Young 1ove is now partnering with the Government of Botswana, the Big Bang Philanthropy group, Grand Challenges Canada, and Grand Challenges Africa to incorporate lessons from both the Kenya and Botswana trials
by Jennifer Opare-Kumi
“Sugar daddy” relationships put Botswana’s young girls at risk
According to the Botswana AIDS Impact Survey (IV), nearly 45% of forty-year-old men are infected with HIV and a Young 1ove survey revealed that 90% of young people are unaware of the risks of older partners. Young girls enter relationships with older partners thinking they are “safer” because they are older and “mature.” However, in reality these “sugar daddy”, “blesser” or “dadzie” relationships are risky.
Evidence from Kenya inspires “no sugar” classes in Botswana
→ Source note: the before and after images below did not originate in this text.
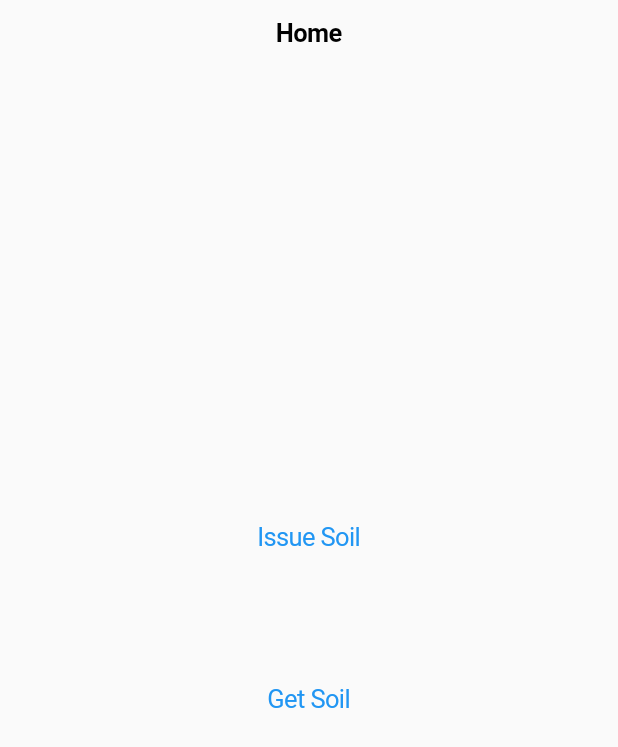
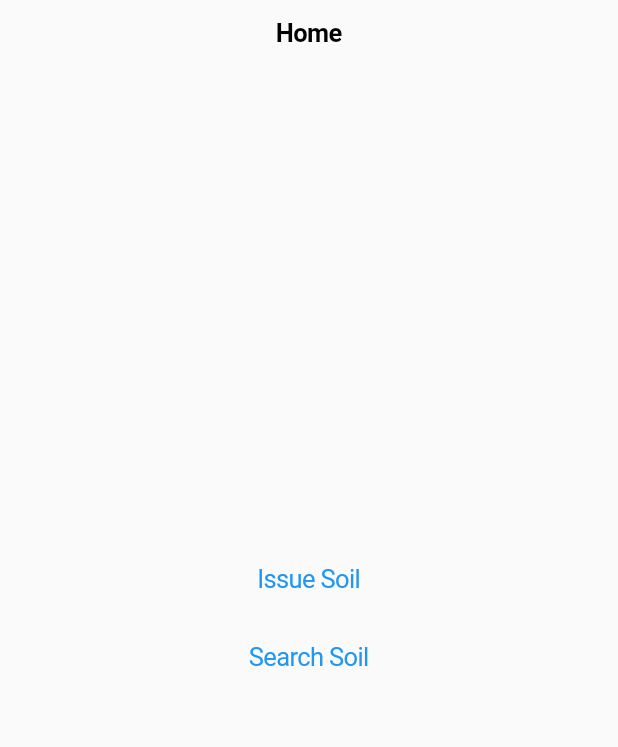
Before and after one commit to blockbyte-sbhack19/frontend, a Flutter app: the screen it shows after launch, on a phone screen of 412 x 824 dp. Shown: the top 747 px of the screen. Run offline on Flutter 3.47's test engine with Material 2 defaults, Android fonts, the phone set to English and light mode, and no system bars.

Commit message:
add result screen

```diff
--- a/blockbyte/lib/main.dart
+++ b/blockbyte/lib/main.dart
@@ -12,7 +12,7 @@ class MyApp extends StatelessWidget {
       theme: ThemeData(
         primarySwatch: Colors.blue,
       ),
-      home: MainScreen(title: 'Flutter Demo Home Page'),
+      home: MainScreen(),
     );
   }
 }
--- a/blockbyte/lib/screens/main_screen.dart
+++ b/blockbyte/lib/screens/main_screen.dart
@@ -1,21 +1,17 @@
-import 'package:blockbyte/screens/issue_screen.dart';
 import 'package:flutter/material.dart';
 import 'package:flutter/cupertino.dart';
 
-import 'package:blockbyte/helper/api.dart';
-import 'package:blockbyte/model/soil.dart';
+import 'package:blockbyte/screens/issue_screen.dart';
+import 'package:blockbyte/screens/search_screen.dart';
 
 class MainScreen extends StatefulWidget {
-  MainScreen({Key key, this.title}) : super(key: key);
-
-  final String title;
+  MainScreen({Key key}) : super(key: key);
 
   @override
   MainScreenState createState() => MainScreenState();
 }
 
 class MainScreenState extends State<MainScreen> {
-  String _body = "";
 
   @override
   Widget build(BuildContext context) {
@@ -36,23 +32,17 @@ class MainScreenState extends State<MainScreen> {
                 );
               },
             ),
-            Text(
-              _body,
-            ),
             CupertinoButton(
-              onPressed: _getSoil,
-              child: Text("Get Soil"),
-            ),
+              child: Text("Search Soil"),
+              onPressed: () {
+                Navigator.push(
+                  context,
+                  CupertinoPageRoute(builder: (context) => SearchScreen()),
+                );
+              },),
           ],
         ),
       ),
     );
   }
-
-  void _getSoil() async {
-    List<Soil> soil = await Api().getSoil();
-    setState(() {
-      _body = soil[0].location;
-    });
-  }
 }
```
Also changed, not shown: blockbyte/lib/screens/search_result_screen.dart (added, +53 -0 lines), blockbyte/lib/screens/search_screen.dart (added, +49 -0 lines).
The HIV prevention intervention (currently named “Zones”, previously “No Sugar”) addresses this information gap and ensures that students have access to proven life-saving information. The Young 1ove founding team was inspired after reading a paper by economist Pascaline Dupas on a 2003-2005 randomized trial in Kenya that sought to teach school girls the HIV risks associated with older partners. The impact of the study was impressive --- girls were 28% less likely to become pregnant, a proxy used for unprotected sex and HIV. The founding team seized the opportunity take this research off the shelf to deliver this proven life-saving information to the Batswana youth.
In 2015, after generating considerable buy-in through piloting the “no sugar” classes; the Young 1ove team partnered with the Ministry of Basic Education, the University of Botswana, Botswana-Baylor Children’s Clinical Center of Excellence, and J-PAL to deliver its “no sugar” classes and to conduct the second randomized trial to confirm if the program worked in the Botswana context. The randomized trial included 42,000 students in Botswana.
Research and assessments show promise
The study generated a wealth of evidence that the organization has committed to actively incorporate and test to contextually improve the program. There was a reduction in the main measure of pregnancy similar to the Kenya trial. However, the results also indicated that further adaptation was required before scale. For example, the organization learned that the youth delivery model was more effective than teacher model and that the “sugar daddies” were younger than expected. Young 1ove is currently adapting the program using a rapid iteration and testing technique called Rapid Impact Assessments (RIA), which fuses best practices across product design, A/B testing and impact evaluation to determine the best adaptations for scale.
“No sugar” spurs partnerships, collaborations and scale
Young 1ove is now partnering with the Government of Botswana, the Big Bang Philanthropy group, Grand Challenges Canada, and Grand Challenges Africa to incorporate lessons from both the Kenya and Botswana trials. The goal remains the same: to encourage young people to avoid older partner relationships and to safely date each other. Young 1ove plans to determine the impact of the program on HIV/STIs directly in addition to pregnancy. If the results are found to be impactful, the optimized program will be scaled up in Botswana and beyond.
In a nutshell….
Young 1ove’s evidence-informed success is hinged on its diverse and multifaceted partnerships with funders, implementers, researchers and policy makers. As the Young 1ove story unfolds, the emerging themes are clear: (1) scour the academic literature (2) adapt the evidence for the context (3) test rigorously (4) scale with partners and (5) radiate lessons for the greatest good.
Young 1ove is a youth-driven grassroots non-governmental organisation founded by Moitshepi Matsheng and Noam Angrist . Young 1ove translates academic evidence into high-impact health and education programs delivered by the youth for the youth.
Jennifer Opare-Kumi was the former Research and Program Manager at Young 1ove. She is currently a DPhil student at the university of Oxford. Her research projects and interests are in the education and mental health of youth in the Global South.